House Democrats Have a Plan to Build High-Speed EV Charging Stations Across the U.S.

Illustration for article titled House Democrats Have a Plan to Build High-Speed EV Charging Stations Across the U.S.
Photo: Yana Paskova (Getty)

Cars are bad, especially the ones that run on gas, which are most of them. The average car emits about 4.6 metric tons of carbon dioxide per year (that equals roughly one shitload), and the transportation sector is responsible for 29 percent of the United States’ greenhouse gas emissions. All those emissions not only contribute to the climate crisis, they also pollute the air and create all sorts of health problems.


Electric vehicles aren’t a silver bullet because they still run on our fossil fuel-powered grid and on batteries made of rare Earth minerals, which are extracted through a carbon-intensive process. But they still produce far fewer greenhouse gas emissions and air pollutants than their petrol or diesel counterparts, and all told are far better for the planet.

That’s why Democratic Representatives Andy Levin of Michigan and Green New Deal queen Alexandria Ocasio-Cortez of New York released the Electric Vehicle Freedom Act this week. The legislation would require the Energy and Transportation departments to create a network of high-speed charging stations along the public roads of the national highway system within five years.

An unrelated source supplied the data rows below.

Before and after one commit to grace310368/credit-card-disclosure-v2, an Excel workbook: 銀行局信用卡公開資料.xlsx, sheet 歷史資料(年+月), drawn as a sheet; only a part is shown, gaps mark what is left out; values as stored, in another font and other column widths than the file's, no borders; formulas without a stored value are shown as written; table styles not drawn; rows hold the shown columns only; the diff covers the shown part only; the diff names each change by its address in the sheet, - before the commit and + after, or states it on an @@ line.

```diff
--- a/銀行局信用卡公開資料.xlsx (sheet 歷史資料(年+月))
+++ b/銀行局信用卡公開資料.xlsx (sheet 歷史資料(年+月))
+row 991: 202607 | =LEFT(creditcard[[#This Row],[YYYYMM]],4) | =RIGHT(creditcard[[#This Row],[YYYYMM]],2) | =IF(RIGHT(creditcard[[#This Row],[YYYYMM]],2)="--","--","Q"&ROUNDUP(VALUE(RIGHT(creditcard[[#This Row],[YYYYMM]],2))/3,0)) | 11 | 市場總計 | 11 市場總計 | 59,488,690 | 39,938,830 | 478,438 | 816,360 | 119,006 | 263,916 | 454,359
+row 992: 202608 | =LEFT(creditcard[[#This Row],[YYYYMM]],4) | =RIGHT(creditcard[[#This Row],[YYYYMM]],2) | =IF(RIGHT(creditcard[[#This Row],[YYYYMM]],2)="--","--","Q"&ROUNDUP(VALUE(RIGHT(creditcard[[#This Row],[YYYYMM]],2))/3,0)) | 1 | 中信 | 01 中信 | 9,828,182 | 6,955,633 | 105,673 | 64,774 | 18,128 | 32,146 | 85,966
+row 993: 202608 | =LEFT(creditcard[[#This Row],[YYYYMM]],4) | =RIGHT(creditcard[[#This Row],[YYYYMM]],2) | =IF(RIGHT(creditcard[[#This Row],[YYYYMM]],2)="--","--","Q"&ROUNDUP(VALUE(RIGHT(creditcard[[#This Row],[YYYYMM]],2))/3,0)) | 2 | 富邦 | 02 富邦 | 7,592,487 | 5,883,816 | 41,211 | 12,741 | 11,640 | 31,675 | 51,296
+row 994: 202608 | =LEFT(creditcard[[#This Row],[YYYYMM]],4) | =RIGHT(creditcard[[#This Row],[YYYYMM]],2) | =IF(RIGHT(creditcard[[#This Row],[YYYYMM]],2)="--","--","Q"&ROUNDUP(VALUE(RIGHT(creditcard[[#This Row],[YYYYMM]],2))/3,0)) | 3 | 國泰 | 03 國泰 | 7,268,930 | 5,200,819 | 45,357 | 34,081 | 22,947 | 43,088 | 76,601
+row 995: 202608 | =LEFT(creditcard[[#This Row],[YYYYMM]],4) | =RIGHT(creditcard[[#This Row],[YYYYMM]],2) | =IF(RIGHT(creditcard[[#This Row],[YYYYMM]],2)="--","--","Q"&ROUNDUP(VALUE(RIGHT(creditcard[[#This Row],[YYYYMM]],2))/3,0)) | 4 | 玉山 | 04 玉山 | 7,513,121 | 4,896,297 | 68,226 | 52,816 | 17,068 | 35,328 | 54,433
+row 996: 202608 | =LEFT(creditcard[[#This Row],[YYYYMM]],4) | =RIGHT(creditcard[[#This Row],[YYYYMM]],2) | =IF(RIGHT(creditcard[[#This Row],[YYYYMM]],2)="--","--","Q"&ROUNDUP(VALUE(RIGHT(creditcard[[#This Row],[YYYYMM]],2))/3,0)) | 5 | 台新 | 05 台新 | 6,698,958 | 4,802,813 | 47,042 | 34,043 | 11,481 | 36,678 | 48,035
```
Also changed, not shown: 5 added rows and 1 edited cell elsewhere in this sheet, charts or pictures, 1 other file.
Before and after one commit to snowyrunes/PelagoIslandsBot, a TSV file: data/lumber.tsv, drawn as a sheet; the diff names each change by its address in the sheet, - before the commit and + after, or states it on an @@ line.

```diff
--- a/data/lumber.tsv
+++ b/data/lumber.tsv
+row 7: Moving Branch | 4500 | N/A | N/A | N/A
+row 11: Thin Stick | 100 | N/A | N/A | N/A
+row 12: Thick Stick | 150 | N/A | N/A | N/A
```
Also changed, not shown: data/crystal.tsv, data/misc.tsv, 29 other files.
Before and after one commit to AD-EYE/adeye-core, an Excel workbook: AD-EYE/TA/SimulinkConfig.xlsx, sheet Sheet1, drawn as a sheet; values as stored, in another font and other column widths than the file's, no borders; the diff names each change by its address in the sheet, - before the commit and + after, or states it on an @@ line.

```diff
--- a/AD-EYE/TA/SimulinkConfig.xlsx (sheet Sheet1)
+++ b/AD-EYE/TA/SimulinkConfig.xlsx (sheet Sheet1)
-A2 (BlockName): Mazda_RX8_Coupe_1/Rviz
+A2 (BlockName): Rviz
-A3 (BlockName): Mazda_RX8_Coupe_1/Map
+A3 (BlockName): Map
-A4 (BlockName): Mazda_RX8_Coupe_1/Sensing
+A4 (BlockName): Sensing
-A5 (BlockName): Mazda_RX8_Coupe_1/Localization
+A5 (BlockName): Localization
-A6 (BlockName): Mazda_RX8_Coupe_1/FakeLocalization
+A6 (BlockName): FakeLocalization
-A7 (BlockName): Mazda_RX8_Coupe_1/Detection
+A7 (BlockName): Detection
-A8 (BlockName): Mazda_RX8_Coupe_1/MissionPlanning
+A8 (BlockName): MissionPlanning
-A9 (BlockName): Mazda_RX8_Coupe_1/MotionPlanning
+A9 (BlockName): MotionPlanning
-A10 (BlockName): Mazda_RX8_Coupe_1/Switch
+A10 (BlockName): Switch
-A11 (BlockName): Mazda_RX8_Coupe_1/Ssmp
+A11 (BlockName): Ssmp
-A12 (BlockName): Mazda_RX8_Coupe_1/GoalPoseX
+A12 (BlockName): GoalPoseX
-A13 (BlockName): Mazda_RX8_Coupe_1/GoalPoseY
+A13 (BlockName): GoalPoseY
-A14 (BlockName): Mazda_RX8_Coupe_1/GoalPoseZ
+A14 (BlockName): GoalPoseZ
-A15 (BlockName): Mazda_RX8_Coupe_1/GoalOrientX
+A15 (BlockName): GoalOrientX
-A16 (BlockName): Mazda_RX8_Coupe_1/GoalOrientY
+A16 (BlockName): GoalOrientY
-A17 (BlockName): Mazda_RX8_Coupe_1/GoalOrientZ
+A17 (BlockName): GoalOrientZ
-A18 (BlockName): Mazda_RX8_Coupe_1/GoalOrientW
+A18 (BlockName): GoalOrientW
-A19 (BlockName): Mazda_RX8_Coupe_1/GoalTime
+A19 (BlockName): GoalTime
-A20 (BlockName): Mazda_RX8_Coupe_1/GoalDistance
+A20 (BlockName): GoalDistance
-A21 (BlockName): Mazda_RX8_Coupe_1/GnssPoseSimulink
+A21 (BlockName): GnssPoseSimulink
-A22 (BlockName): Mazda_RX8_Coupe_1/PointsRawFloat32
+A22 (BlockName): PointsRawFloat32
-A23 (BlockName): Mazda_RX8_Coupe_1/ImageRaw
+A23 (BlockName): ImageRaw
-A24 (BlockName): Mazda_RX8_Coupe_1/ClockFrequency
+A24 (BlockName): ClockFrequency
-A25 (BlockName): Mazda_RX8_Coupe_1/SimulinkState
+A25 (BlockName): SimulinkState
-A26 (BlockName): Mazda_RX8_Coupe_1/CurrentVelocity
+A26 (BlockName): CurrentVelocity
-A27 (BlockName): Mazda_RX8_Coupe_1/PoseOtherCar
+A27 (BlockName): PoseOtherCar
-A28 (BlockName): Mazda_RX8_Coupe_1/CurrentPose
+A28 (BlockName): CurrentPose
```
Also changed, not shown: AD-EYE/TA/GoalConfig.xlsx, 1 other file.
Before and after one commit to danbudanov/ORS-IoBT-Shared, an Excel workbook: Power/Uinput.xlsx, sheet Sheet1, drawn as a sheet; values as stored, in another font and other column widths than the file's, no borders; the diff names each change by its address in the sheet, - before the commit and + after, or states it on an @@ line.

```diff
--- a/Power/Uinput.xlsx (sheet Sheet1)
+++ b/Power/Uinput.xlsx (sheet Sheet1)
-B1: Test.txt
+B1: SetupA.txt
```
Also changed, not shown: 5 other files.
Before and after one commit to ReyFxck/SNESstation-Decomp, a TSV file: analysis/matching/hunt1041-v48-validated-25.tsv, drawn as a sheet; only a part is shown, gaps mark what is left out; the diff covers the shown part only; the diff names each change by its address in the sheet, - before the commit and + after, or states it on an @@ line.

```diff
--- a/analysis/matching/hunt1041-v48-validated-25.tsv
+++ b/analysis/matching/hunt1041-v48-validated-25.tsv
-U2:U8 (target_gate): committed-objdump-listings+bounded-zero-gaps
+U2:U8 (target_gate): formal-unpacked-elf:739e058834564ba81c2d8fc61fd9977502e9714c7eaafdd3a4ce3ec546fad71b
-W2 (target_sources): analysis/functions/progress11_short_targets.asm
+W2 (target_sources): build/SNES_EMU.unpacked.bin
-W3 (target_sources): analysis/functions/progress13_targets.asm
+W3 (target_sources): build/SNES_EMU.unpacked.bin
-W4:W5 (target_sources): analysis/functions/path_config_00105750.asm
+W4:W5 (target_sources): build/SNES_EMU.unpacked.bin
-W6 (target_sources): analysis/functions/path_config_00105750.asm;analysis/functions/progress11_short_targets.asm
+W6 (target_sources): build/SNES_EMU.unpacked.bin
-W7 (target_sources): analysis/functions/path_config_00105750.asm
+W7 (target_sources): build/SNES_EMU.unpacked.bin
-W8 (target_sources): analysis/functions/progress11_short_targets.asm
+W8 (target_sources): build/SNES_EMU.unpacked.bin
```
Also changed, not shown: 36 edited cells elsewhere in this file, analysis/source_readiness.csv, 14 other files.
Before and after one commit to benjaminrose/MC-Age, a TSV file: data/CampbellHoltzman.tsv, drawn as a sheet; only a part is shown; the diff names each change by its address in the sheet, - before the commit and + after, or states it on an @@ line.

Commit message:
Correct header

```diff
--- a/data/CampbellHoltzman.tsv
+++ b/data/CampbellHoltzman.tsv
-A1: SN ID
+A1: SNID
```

“Cars, above all else, have historically represented America’s problem with dirty oil,” Ocasio-Cortez told reporters at a press conference on Thursday. “Establishing a nationwide network of electric vehicles charging stations helps us reduce emissions, creates good-paying jobs, and will help transition the U.S. economy to a cleaner future.”

Right now, there are approximately 1.18 million EVs on the streets of the U.S., which is about 2 percent of the country’s motor vehicle market share. But as the industry expands, localities across the country will need far more charging points.

That would enable folks to drive EVs across long distances without worrying about a charging point being available and democratize their distribution. Right now, rich localities in the US have far more chargers than poorer ones. Poorer neighborhoods of color across the United States are also far more likely to have polluted air from cars and other sources, which can create all sorts of health problems, so the bill includes provisions to prioritize installing chargers in areas polluted by vehicle emissions.


There’s not a clear funding mechanism laid out for the program, and the bill has no Republican support, so there’s pretty much no chance it’s going to pass any time soon. But like AOC’s Green New Deal Congressional Resolution, for now, planting a stake in the issue could help drum up support for plans in the future. The bill has been backed by environmental organizations like Union of Concerned Scientists, Sierra Club, and Earthjustice. Unions such as the United Steelworkers (USW) and United Automobile Workers (UAW) have signed on, too, perhaps because the bill explicitly states that the new charging stations would be built by union workers.

Again, electric vehicles aren’t a perfect climate solution, or a perfectly just one. Mining for the lithium for the electric batteries that EVs run on often requires evaporating lake beds in places in the Global South that are already experiencing drought, like Bolivia and Chile, which can threaten water and food security. Lithium-ion batteries are also currently difficult to recycle, so work will need to be done to ensure they don’t create tons of polluting waste. But this doesn’t have to be a choice between fossil fuels and justice. Batteries can be recycled, and the supply chain to create them can be more just. Manufacturers and policymakers just need to prioritize research into those fields and build on those findings.


They also need to ensure we transition off of fossil fuels really, really quickly, because the future of life on the planet depends on it. And this bill could get us part of the way there.

Earther staff writer. Blogs about energy, animals, why we shouldn't trust the private sector to solve the climate crisis, etc. Has an essay in the 2021 book The World We Need.



I agree the government should do more to promote EVs. I’m not sure having the feds contract directly to decide where and how to build the chargers is the best use of resources.

I’d suggest tying highway funding to the states to performance standards regarding EVs; a metric can be developed to determine if EVs are adequately spaced and in enough concentrations for (1) a majority of the population to commute via EV without having a charger at home, (2) travel 300+ miles round trip, or (3) interstate travel can cross the state.

The states can offer programs to local governments ensuring the same standards, and tax breaks would be given to corporations who build and operate the systems.

I’ll get called a “neoliberal corporatist shill” for this, but imagine the fucking GRIFT if the feds have $50 billion in hot money in their pockets, and so many cousins/friends/financial donors to give the money to so that we get 3 crappy chargers in a place nobody goes.